**Exercise aim**. Please state in a single number how many lines of the entries below include the word "ipynb".

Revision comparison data
==================================================

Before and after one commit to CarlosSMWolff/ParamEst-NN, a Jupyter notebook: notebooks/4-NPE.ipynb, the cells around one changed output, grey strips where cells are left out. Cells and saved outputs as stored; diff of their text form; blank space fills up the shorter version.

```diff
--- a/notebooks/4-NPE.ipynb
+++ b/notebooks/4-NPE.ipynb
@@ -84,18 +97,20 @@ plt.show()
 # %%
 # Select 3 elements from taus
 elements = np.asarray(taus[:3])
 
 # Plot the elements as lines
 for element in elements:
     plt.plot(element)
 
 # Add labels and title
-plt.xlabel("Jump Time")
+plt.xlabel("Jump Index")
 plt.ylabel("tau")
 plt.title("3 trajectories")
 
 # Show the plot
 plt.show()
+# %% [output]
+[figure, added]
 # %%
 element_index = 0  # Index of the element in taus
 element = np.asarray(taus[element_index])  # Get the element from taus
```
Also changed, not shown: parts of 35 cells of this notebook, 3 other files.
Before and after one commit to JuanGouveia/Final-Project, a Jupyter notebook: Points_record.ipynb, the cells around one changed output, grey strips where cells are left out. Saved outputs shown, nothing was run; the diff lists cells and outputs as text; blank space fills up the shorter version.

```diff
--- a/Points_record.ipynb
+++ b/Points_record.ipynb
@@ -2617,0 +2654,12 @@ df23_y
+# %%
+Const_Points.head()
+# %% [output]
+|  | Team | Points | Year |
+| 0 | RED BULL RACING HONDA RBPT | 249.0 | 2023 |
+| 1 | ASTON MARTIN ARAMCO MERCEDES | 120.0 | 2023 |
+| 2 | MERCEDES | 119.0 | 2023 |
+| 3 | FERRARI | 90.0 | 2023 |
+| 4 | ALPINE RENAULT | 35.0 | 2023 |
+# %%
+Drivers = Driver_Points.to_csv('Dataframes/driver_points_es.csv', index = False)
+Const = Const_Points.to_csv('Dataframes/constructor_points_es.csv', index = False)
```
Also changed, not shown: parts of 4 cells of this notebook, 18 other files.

==================================================

**Result**. 6